### INSTRUCTIONS TO FOLLOW
The answer must consist of every line below that holds the word "backgroundColor".
####################
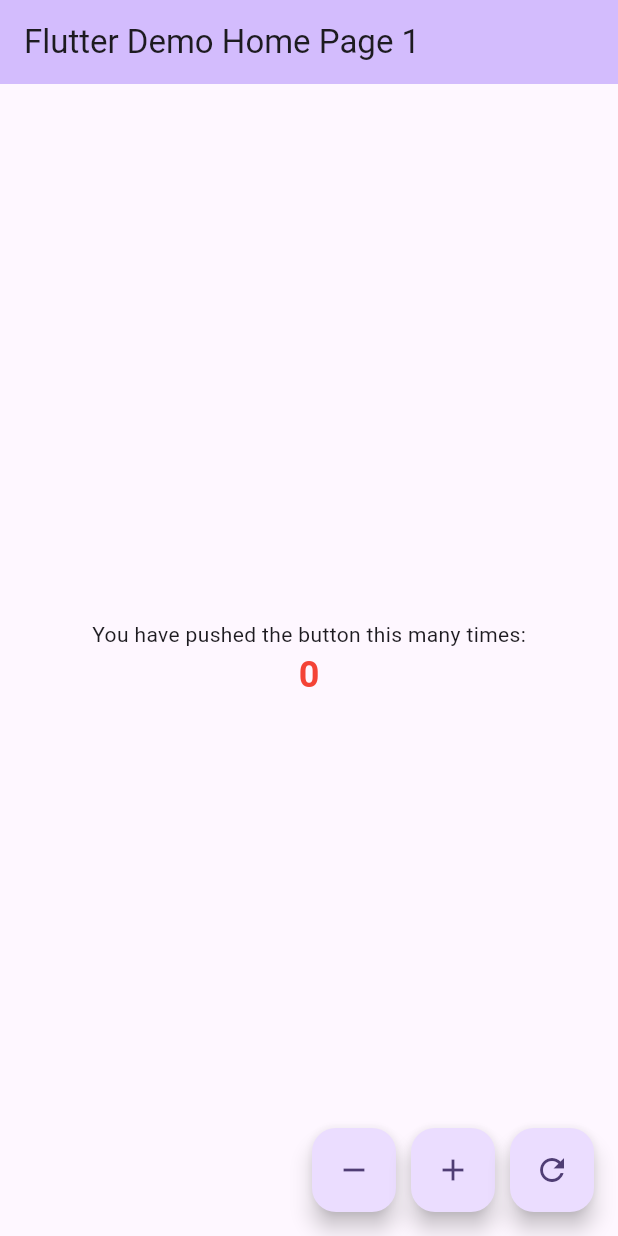
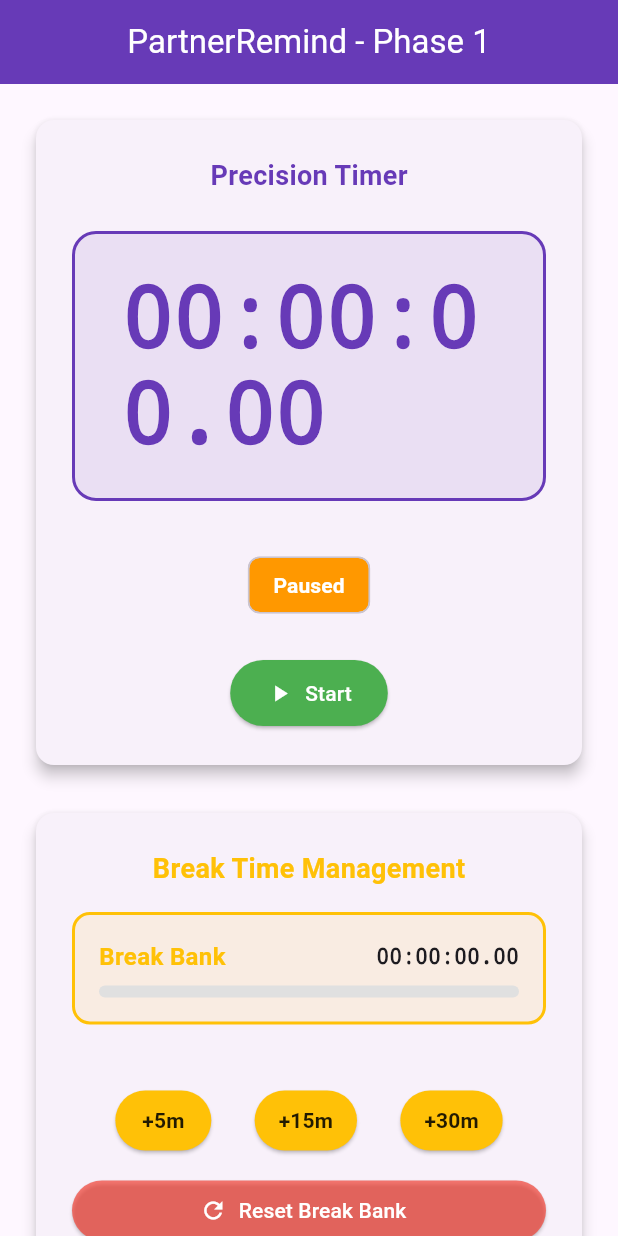
Before and after one commit to githubhieukaisa/PartnerRemind, a Flutter app: the screen it shows after launch, on a phone screen of 412 x 824 dp. Run offline on Flutter 3.47's test engine with Material 3 defaults, Android fonts, the phone set to English and light mode, and no system bars; our stand-ins replace equatable, flutter_riverpod.

Commit message:
Add precision timer and break bank (Riverpod)
Replace the demo counter with a Riverpod-powered precision timer and break bank. Adds TimerState and BreakBank models, PrecisionTimerNotifier and BreakBankNotifier providers, TimerDisplay and BreakBankDisplay widgets, and a HomeScreen that composes them. Updates main to wrap the app with ProviderScope, enables Material3 theming, and hides the debug banner. Removes the old counter_display and updates pubspec to include riverpod, flutter_riverpod, and equatable.

```diff
--- a/lib/main.dart
+++ b/lib/main.dart
@@ -1,9 +1,9 @@
 import 'package:flutter/material.dart';
-import 'package:flutter/services.dart';
-import 'widgets/counter_display.dart';
+import 'package:flutter_riverpod/flutter_riverpod.dart';
+import 'screens/home_screen.dart';
 
 void main() {
-  runApp(const MyApp());
+  runApp(const ProviderScope(child: MyApp()));
 }
 
 class MyApp extends StatelessWidget {
@@ -12,99 +12,14 @@ class MyApp extends StatelessWidget {
   @override
   Widget build(BuildContext context) {
     return MaterialApp(
-      title: 'Flutter Demo',
+      title: 'PartnerRemind',
       theme: ThemeData(
         colorScheme: ColorScheme.fromSeed(seedColor: Colors.deepPurple),
+        useMaterial3: true,
+        cardTheme: const CardThemeData(elevation: 2, margin: EdgeInsets.zero),
       ),
-      home: const MyHomePage(title: 'Flutter Demo Home Page 1'),
+      home: const HomeScreen(),
+      debugShowCheckedModeBanner: false,
     );
   }
 }
-
-class MyHomePage extends StatefulWidget {
-  const MyHomePage({super.key, required this.title});
-
-  final String title;
-
-  @override
-  State<MyHomePage> createState() => _MyHomePageState();
-}
-
-class _MyHomePageState extends State<MyHomePage> {
-  int _counter = 0;
-
-  void _decrementCounter() {
-    setState(() {
-      _counter--;
-    });
-  }
-
-  void _incrementCounter() {
-    setState(() {
-      _counter++; // Tăng thêm 1
-    });
-  }
-
-  void _resetCounter() {
-    setState(() {
-      _counter = 0; // Đặt lại về 0
-    });
-  }
-
-  @override
-  Widget build(BuildContext context) {
-    // print('>>> Hàm build vừa được gọi! _counter hiện tại là: $_counter');
-    return Scaffold(
-      appBar: AppBar(
-        backgroundColor: Theme.of(context).colorScheme.inversePrimary,
-        title: Text(widget.title),
-      ),
-      body: Focus(
-        autofocus: true,
-        onKeyEvent: (FocusNode node, KeyEvent event) {
-          if (event is KeyDownEvent) {
-            if (event.logicalKey == LogicalKeyboardKey.arrowDown) {
-              _decrementCounter();
-              return KeyEventResult.handled;
-            } else if (event.logicalKey == LogicalKeyboardKey.arrowUp) {
-              setState(() {
-                _counter++;
-              });
-              return KeyEventResult.handled;
-            } else if (event.logicalKey == LogicalKeyboardKey.arrowLeft) {
-              return KeyEventResult.handled;
-            } else if (event.logicalKey == LogicalKeyboardKey.arrowRight) {
-              return KeyEventResult.handled;
-            } else if (event.logicalKey == LogicalKeyboardKey.enter) {
-              return KeyEventResult.handled;
-            }
-          }
-          return KeyEventResult.ignored;
-        },
-        child: CounterDisplay(counter: _counter),
-      ),
-      floatingActionButton: Row(
-        mainAxisSize: MainAxisSize.min,
-        children: [
-          FloatingActionButton(
-            heroTag: 'btn1',
-            onPressed: _decrementCounter,
-            child: const Icon(Icons.remove),
-          ),
-          const SizedBox(width: 10),
-          FloatingActionButton(
-            heroTag: 'btn2',
-            onPressed: _incrementCounter, // Nhớ đổi sang hàm tăng
-            child: const Icon(Icons.add),
-          ),
-          const SizedBox(width: 10),
-          FloatingActionButton(
-            heroTag: 'btn3',
-            onPressed: _resetCounter, // Nhớ đổi sang hàm đặt lại
-            child: const Icon(Icons.refresh),
-          ),
-        ],
-      ),
-    );
-  }
-}
--- /dev/null
+++ b/lib/providers/break_bank_provider.dart
@@ -0,0 +1,36 @@
+import 'package:flutter_riverpod/flutter_riverpod.dart';
+import '../models/break_bank.dart';
+
+/// Controller for Break Bank state management
+class BreakBankNotifier extends AutoDisposeNotifier<BreakBank> {
+  @override
+  BreakBank build() {
+    return BreakBank(lastUpdated: DateTime.now());
+  }
+
+  /// Add break time to the bank (from completed work sessions)
+  void addBreakTime(Duration duration) {
+    state = state.addBreakTime(duration);
+  }
+
+  /// Deduct break time from the bank (when taking a break)
+  void useBreakTime(Duration duration) {
+    state = state.deductBreakTime(duration);
+  }
+
+  /// Reset the break bank
+  void reset() {
+    state = BreakBank(lastUpdated: DateTime.now());
+  }
+
+  /// Get remaining break time available
+  Duration getAvailableBreakTime() {
+    return state.totalBreakTime;
+  }
+}
+
+/// Riverpod provider for Break Bank
+final breakBankProvider =
+    AutoDisposeNotifierProvider<BreakBankNotifier, BreakBank>(
+      BreakBankNotifier.new,
+    );
--- /dev/null
+++ b/lib/screens/home_screen.dart
@@ -0,0 +1,101 @@
+import 'package:flutter/material.dart';
+import '../widgets/timer_display.dart';
+import '../widgets/break_bank_display.dart';
+
+/// Home screen integrating timer and break bank
+class HomeScreen extends StatelessWidget {
+  const HomeScreen({super.key});
+
+  @override
+  Widget build(BuildContext context) {
+    return Scaffold(
+      appBar: AppBar(
+        title: const Text('PartnerRemind - Phase 1'),
+        centerTitle: true,
+        backgroundColor: Colors.deepPurple,
+        foregroundColor: Colors.white,
+      ),
+      body: SingleChildScrollView(
+        padding: const EdgeInsets.all(24),
+        child: Column(
+          spacing: 32,
+          children: [
+            // Timer section
+            const Card(
+              elevation: 4,
+              child: Padding(
+                padding: EdgeInsets.all(24),
+                child: Column(
+                  spacing: 24,
+                  children: [
+                    Text(
+                      'Precision Timer',
+                      style: TextStyle(
+                        fontSize: 18,
+                        fontWeight: FontWeight.bold,
+                        color: Colors.deepPurple,
+                      ),
+                    ),
+                    TimerDisplay(),
+                    TimerControls(),
+                  ],
+                ),
+              ),
+            ),
+
+            // Break Bank section
+            const Card(
+              elevation: 4,
+              child: Padding(
+                padding: EdgeInsets.all(24),
+                child: Column(
+                  spacing: 16,
+                  children: [
+                    Text(
+                      'Break Time Management',
+                      style: TextStyle(
+                        fontSize: 18,
+                        fontWeight: FontWeight.bold,
+                        color: Colors.amber,
+                      ),
+                    ),
+                    BreakBankDisplay(),
+                    SizedBox(height: 8),
+                    BreakBankControls(),
+                  ],
+                ),
+              ),
+            ),
+
+            // Info section
+            Container(
+              padding: const EdgeInsets.all(16),
+              decoration: BoxDecoration(
+                borderRadius: BorderRadius.circular(12),
+                color: Colors.blue.withValues(alpha: 0.1),
+              ),
+              child: const Column(
+                mainAxisSize: MainAxisSize.min,
+                crossAxisAlignment: CrossAxisAlignment.start,
+                children: [
+                  Text(
+                    'How it works:',
+                    style: TextStyle(fontWeight: FontWeight.bold, fontSize: 14),
+                  ),
+                  SizedBox(height: 8),
+                  Text(
+                    '1. Start the timer - it uses precise DateTime calculations\n'
+                    '2. The timer continues accurately even if your system sleeps\n'
+                    '3. Break time accumulates in the bank as you work\n'
+                    '4. Use quick-add buttons or reset your break bank anytime',
+                    style: TextStyle(fontSize: 13),
+                  ),
+                ],
+              ),
+            ),
+          ],
+        ),
+      ),
+    );
+  }
+}
--- /dev/null
+++ b/lib/widgets/break_bank_display.dart
@@ -0,0 +1,138 @@
+import 'package:flutter/material.dart';
+import 'package:flutter_riverpod/flutter_riverpod.dart';
+import '../providers/break_bank_provider.dart';
+import 'timer_display.dart';
+
+/// Displays the accumulated break time bank
+class BreakBankDisplay extends ConsumerWidget {
+  const BreakBankDisplay({super.key});
+
+  @override
+  Widget build(BuildContext context, WidgetRef ref) {
+    final breakBank = ref.watch(breakBankProvider);
+
+    return Container(
+      padding: const EdgeInsets.all(16),
+      decoration: BoxDecoration(
+        borderRadius: BorderRadius.circular(12),
+        color: Colors.amber.withValues(alpha: 0.1),
+        border: Border.all(color: Colors.amber, width: 2),
+      ),
+      child: Column(
+        mainAxisSize: MainAxisSize.min,
+        children: [
+          Row(
+            mainAxisAlignment: MainAxisAlignment.spaceBetween,
+            children: [
+              const Text(
+                'Break Bank',
+                style: TextStyle(
+                  fontSize: 16,
+                  fontWeight: FontWeight.bold,
+                  color: Colors.amber,
+                ),
+              ),
+              Text(
+                formatDuration(breakBank.totalBreakTime),
+                style: const TextStyle(
+                  fontSize: 14,
+                  fontFamily: 'monospace',
+                  fontWeight: FontWeight.bold,
+                ),
+              ),
+            ],
+          ),
+          const SizedBox(height: 8),
+          LinearProgressIndicator(
+            value:
+                breakBank.totalBreakTime.inSeconds /
+                3600, // Normalize to 1 hour
+            backgroundColor: Colors.grey[300],
+            valueColor: const AlwaysStoppedAnimation<Color>(Colors.amber),
+            minHeight: 8,
+            borderRadius: BorderRadius.circular(4),
+          ),
+        ],
+      ),
+    );
+  }
+}
+
+/// Controls for managing the break bank
+class BreakBankControls extends ConsumerWidget {
+  const BreakBankControls({super.key});
+
+  @override
+  Widget build(BuildContext context, WidgetRef ref) {
+    final breakBankNotifier = ref.read(breakBankProvider.notifier);
+
+    return Column(
+      spacing: 12,
+      children: [
+        // Quick add buttons for break time
+        Row(
+          mainAxisAlignment: MainAxisAlignment.spaceEvenly,
+          children: [
+            _QuickAddButton(
+              label: '+5m',
+              duration: const Duration(minutes: 5),
+              onPressed: () =>
+                  breakBankNotifier.addBreakTime(const Duration(minutes: 5)),
+            ),
+            _QuickAddButton(
+              label: '+15m',
+              duration: const Duration(minutes: 15),
+              onPressed: () =>
+                  breakBankNotifier.addBreakTime(const Duration(minutes: 15)),
+            ),
+            _QuickAddButton(
+              label: '+30m',
+              duration: const Duration(minutes: 30),
+              onPressed: () =>
+                  breakBankNotifier.addBreakTime(const Duration(minutes: 30)),
+            ),
+          ],
+        ),
+        // Reset button
+        SizedBox(
+          width: double.infinity,
+          child: ElevatedButton.icon(
+            onPressed: () => breakBankNotifier.reset(),
+            icon: const Icon(Icons.refresh),
+            label: const Text('Reset Break Bank'),
+            style: ElevatedButton.styleFrom(
+              backgroundColor: Colors.red.withValues(alpha: 0.7),
+              foregroundColor: Colors.white,
+            ),
+          ),
+        ),
+      ],
+    );
+  }
+}
+
+/// Individual quick-add button for break time
+class _QuickAddButton extends StatelessWidget {
+  final String label;
+  final Duration duration;
+  final VoidCallback onPressed;
+
+  const _QuickAddButton({
+    required this.label,
+    required this.duration,
+    required this.onPressed,
+  });
+
+  @override
+  Widget build(BuildContext context) {
+    return ElevatedButton(
+      onPressed: onPressed,
+      style: ElevatedButton.styleFrom(
+        backgroundColor: Colors.amber,
+        foregroundColor: Colors.black87,
+        padding: const EdgeInsets.symmetric(horizontal: 16, vertical: 10),
+      ),
+      child: Text(label, style: const TextStyle(fontWeight: FontWeight.bold)),
+    );
+  }
+}
--- a/lib/widgets/counter_display.dart
+++ /dev/null
@@ -1,27 +0,0 @@
-import 'package:flutter/material.dart';
-
-class CounterDisplay extends StatelessWidget {
-  final int counter;
-
-  const CounterDisplay({Key? key, required this.counter}) : super(key: key);
-
-  @override
-  Widget build(BuildContext context) {
-    return Center(
-      child: Column(
-        mainAxisAlignment: MainAxisAlignment.center,
-        children: [
-          const Text('You have pushed the button this many times:'),
-          Text(
-            '$counter',
-            style: TextStyle(
-              fontSize: 24,
-              color: Colors.red,
-              fontWeight: FontWeight.bold,
-            ),
-          ),
-        ],
-      ),
-    );
-  }
-}
--- /dev/null
+++ b/lib/widgets/timer_display.dart
@@ -0,0 +1,134 @@
+import 'package:flutter/material.dart';
+import 'package:flutter_riverpod/flutter_riverpod.dart';
+import '../providers/precision_timer_provider.dart';
+
+/// Formats a Duration into a readable string (HH:MM:SS.ms)
+String formatDuration(Duration duration) {
+  final hours = duration.inHours;
+  final minutes = duration.inMinutes % 60;
+  final seconds = duration.inSeconds % 60;
+  final milliseconds =
+      (duration.inMilliseconds % 1000) ~/ 10; // Show centiseconds
+
+  return '${hours.toString().padLeft(2, '0')}:'
+      '${minutes.toString().padLeft(2, '0')}:'
+      '${seconds.toString().padLeft(2, '0')}.'
+      '${milliseconds.toString().padLeft(2, '0')}';
+}
+
+/// Displays the precision timer with real-time updates
+class TimerDisplay extends ConsumerWidget {
+  const TimerDisplay({super.key});
+
+  @override
+  Widget build(BuildContext context, WidgetRef ref) {
+    final timerState = ref.watch(precisionTimerProvider);
+    final currentElapsed = timerState.getCurrentElapsed();
+
+    return Column(
+      mainAxisAlignment: MainAxisAlignment.center,
+      children: [
+        // Timer display
+        Container(
+          padding: const EdgeInsets.symmetric(horizontal: 32, vertical: 24),
+          decoration: BoxDecoration(
+            borderRadius: BorderRadius.circular(16),
+            color: Colors.deepPurple.withValues(alpha: 0.1),
+            border: Border.all(color: Colors.deepPurple, width: 2),
+          ),
+          child: Text(
+            formatDuration(currentElapsed),
+            style: Theme.of(context).textTheme.displayLarge?.copyWith(
+              color: Colors.deepPurple,
+              fontFamily: 'monospace',
+              fontWeight: FontWeight.bold,
+            ),
+          ),
+        ),
+        const SizedBox(height: 32),
+
+        // Status indicator
+        Chip(
+          label: Text(
+            timerState.isRunning ? 'Running' : 'Paused',
+            style: const TextStyle(
+              color: Colors.white,
+              fontWeight: FontWeight.bold,
+            ),
+          ),
+          backgroundColor: timerState.isRunning ? Colors.green : Colors.orange,
+        ),
+      ],
+    );
+  }
+}
+
+/// Control buttons for the timer
+class TimerControls extends ConsumerWidget {
+  const TimerControls({super.key});
+
+  @override
+  Widget build(BuildContext context, WidgetRef ref) {
+    final timerState = ref.watch(precisionTimerProvider);
+    final timerNotifier = ref.read(precisionTimerProvider.notifier);
+
+    return Row(
+      mainAxisAlignment: MainAxisAlignment.spaceEvenly,
+      children: [
+        // Start button
+        if (!timerState.isRunning && timerState.startTime == null)
+          ElevatedButton.icon(
+            onPressed: () => timerNotifier.start(),
+            icon: const Icon(Icons.play_arrow),
+            label: const Text('Start'),
+            style: ElevatedButton.styleFrom(
+              backgroundColor: Colors.green,
+              foregroundColor: Colors.white,
+              padding: const EdgeInsets.symmetric(horizontal: 24, vertical: 12),
+            ),
+          ),
+
+        // Resume button
+        if (!timerState.isRunning &&
+            timerState.startTime == null &&
+            timerState.elapsed > Duration.zero)
+          ElevatedButton.icon(
+            onPressed: () => timerNotifier.resume(),
+            icon: const Icon(Icons.play_arrow),
+            label: const Text('Resume'),
+            style: ElevatedButton.styleFrom(
+              backgroundColor: Colors.blue,
+              foregroundColor: Colors.white,
+              padding: const EdgeInsets.symmetric(horizontal: 24, vertical: 12),
+            ),
+          ),
+
+        // Pause button
+        if (timerState.isRunning)
+          ElevatedButton.icon(
+            onPressed: () => timerNotifier.pause(),
+            icon: const Icon(Icons.pause),
+            label: const Text('Pause'),
+            style: ElevatedButton.styleFrom(
+              backgroundColor: Colors.orange,
+              foregroundColor: Colors.white,
+              padding: const EdgeInsets.symmetric(horizontal: 24, vertical: 12),
+            ),
+          ),
+
+        // Stop button
+        if (timerState.elapsed > Duration.zero)
+          ElevatedButton.icon(
+            onPressed: () => timerNotifier.stop(),
+            icon: const Icon(Icons.stop),
+            label: const Text('Stop'),
+            style: ElevatedButton.styleFrom(
+              backgroundColor: Colors.red,
+              foregroundColor: Colors.white,
+              padding: const EdgeInsets.symmetric(horizontal: 24, vertical: 12),
+            ),
+          ),
+      ],
+    );
+  }
+}
```
Also changed, not shown: lib/models/break_bank.dart (added, +32 -0 lines), lib/models/timer_state.dart (added, +26 -0 lines), lib/providers/precision_timer_provider.dart (added, +86 -0 lines), pubspec.yaml (+8 -2 lines).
####################
### OUTPUT FOR THIS EXERCISE
-        backgroundColor: Theme.of(context).colorScheme.inversePrimary,
+        backgroundColor: Colors.deepPurple,
+            backgroundColor: Colors.grey[300],
+              backgroundColor: Colors.red.withValues(alpha: 0.7),
+        backgroundColor: Colors.amber,
+          backgroundColor: timerState.isRunning ? Colors.green : Colors.orange,
+              backgroundColor: Colors.green,
+              backgroundColor: Colors.blue,
+              backgroundColor: Colors.orange,
+              backgroundColor: Colors.red,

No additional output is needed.